> >>> arenas early in the program lifetime; and then only have few
> >>> threads later, there can be a lot of idle arenas.
> >> Yes. That is true. We don't coalesce arenas to match the thread
> >> demand.
> > Eep :< If contention can be avoided (which tcache seems to
> > work well for), limiting arenas to CPU count seems desirable and
> > worth trying.
> In general it is not as bad as you think.
> An arena is made up of a chain of heaps, each an mmap'd block, and
> if we can manage to free an entire heap then we unmap the heap,
> and if we're lucky we can manage to free down the entire arena
> (_int_free -> large chunk / consolidate -> heap_trim -> shrink_heap).
> So we might just end up with a large number of arena's that don't
> have very much allocated at all, but are all on the arena free list
> waiting for a thread to attach to them to reduce overall contention.
> I agree that it would be *better* if we had one arena per CPU and
> each thread could easily determine the CPU it was on (via a
> restartable sequence) and then allocate CPU-local memory to work
> with (the best you can do; ignoring NUMA effects).
Thanks for the info on arenas. One problem for Ruby is we get
many threads, and they create allocations of varying
lifetimes. All this while malloc contention is rarely a
problem in Ruby because of the global VM lock (GVL).
Even without restartable sequences, I was wondering if lfstack
(also in urcu) could even be used for sharing/distributing
arenas between threads. This would require tcache to avoid
retries on lfstack pop/push.
Much less straighforward than using wfcqueue for frees with
this patch, though :)
 we only had green-threads back in Ruby 1.8, and I guess many
Rubyists got used to the idea that they could have many
threads cheaply. Ruby 1.9+ moved to 100% native threads,
so I'm also trying to reintroduce green threads as an option
back into Ruby (but still keeping native threads)
> > OK, I noticed my patch fails conformance tests because
> > (despite my use of __cds_wfcq_splice_nonblocking) it references
> > poll(), despite poll() being in an impossible code path:
> > __cds_wfcq_splice_nonblocking -> ___cds_wfcq_splice
> > -> ___cds_wfcq_busy_wait -> poll
> > The poll call is impossible because the `blocking' parameter is 0;
> > but I guess the linker doesn't know that?
> Correct. We can fix that easily at a later date.

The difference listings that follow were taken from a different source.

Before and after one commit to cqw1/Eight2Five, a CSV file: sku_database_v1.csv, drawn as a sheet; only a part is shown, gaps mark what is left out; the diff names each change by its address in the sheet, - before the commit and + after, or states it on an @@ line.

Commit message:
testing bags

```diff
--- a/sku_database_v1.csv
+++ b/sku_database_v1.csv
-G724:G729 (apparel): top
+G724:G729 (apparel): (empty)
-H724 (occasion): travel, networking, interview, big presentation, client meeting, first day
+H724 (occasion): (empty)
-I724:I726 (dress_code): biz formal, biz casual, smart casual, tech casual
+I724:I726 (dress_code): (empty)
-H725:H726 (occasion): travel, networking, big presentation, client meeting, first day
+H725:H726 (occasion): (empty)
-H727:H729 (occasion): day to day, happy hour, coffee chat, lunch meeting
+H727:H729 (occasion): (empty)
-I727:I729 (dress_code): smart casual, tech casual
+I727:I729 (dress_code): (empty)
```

Don't worry about it.
Heh, a bit dirty, but #define-ing poll away seems to work :)
diff --git a/malloc/malloc.c b/malloc/malloc.c

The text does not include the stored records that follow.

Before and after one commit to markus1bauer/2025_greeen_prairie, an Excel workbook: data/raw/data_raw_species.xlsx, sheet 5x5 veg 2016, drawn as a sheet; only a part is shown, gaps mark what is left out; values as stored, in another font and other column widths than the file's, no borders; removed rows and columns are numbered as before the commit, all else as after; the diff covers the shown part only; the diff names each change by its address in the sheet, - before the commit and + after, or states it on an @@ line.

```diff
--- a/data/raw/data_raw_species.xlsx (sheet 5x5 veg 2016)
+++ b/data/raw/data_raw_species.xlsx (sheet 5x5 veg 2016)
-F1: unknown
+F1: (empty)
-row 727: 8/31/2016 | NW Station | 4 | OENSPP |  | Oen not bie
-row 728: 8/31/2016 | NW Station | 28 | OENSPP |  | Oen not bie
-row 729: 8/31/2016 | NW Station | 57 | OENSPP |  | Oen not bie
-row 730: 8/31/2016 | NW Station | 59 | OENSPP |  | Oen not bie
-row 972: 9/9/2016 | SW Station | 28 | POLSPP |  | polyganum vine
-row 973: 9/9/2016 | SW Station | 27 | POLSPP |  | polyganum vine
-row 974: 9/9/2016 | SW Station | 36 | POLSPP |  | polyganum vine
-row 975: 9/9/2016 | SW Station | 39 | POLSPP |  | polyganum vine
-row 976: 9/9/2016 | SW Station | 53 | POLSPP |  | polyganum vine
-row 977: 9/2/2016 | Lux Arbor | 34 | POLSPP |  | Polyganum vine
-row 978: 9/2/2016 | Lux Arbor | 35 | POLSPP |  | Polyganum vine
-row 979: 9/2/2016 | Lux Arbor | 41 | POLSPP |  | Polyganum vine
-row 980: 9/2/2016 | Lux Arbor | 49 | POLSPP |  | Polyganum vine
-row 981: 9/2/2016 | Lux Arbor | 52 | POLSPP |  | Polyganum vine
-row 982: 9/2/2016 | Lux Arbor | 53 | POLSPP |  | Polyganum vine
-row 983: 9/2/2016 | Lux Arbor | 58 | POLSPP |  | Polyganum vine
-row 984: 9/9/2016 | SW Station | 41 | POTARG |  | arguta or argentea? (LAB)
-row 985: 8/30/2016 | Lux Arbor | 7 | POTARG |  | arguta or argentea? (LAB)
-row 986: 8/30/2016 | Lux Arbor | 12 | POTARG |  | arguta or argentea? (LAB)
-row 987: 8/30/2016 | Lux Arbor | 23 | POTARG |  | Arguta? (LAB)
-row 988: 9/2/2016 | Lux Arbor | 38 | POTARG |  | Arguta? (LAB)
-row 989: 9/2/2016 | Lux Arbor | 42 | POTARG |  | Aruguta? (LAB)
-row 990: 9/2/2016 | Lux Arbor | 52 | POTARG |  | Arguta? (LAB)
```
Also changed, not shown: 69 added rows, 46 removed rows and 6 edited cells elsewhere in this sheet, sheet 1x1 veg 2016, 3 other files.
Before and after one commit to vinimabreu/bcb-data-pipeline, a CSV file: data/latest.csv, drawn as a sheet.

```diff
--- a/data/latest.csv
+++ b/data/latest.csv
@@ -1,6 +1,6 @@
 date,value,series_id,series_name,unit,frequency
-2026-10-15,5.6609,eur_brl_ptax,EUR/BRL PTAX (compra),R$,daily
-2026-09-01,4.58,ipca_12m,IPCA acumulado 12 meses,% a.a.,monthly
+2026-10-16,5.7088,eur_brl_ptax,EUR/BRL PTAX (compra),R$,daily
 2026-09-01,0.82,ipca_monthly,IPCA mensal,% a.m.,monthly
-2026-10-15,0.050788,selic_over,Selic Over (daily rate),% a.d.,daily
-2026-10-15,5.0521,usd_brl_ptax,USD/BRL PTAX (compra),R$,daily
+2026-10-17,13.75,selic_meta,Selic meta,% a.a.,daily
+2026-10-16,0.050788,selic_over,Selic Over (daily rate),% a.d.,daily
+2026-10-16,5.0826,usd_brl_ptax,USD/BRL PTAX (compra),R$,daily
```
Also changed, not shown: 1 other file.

index 40d61e45db..89e675c7a0 100644
@@ -247,6 +247,11 @@
/* For SINGLE_THREAD_P. */
+/* prevent wfcqueue.h from including poll.h and linking to it */
+#define poll(a,b,c) assert(0 && "should not be called")
#define _LGPL_SOURCE /* allows inlines */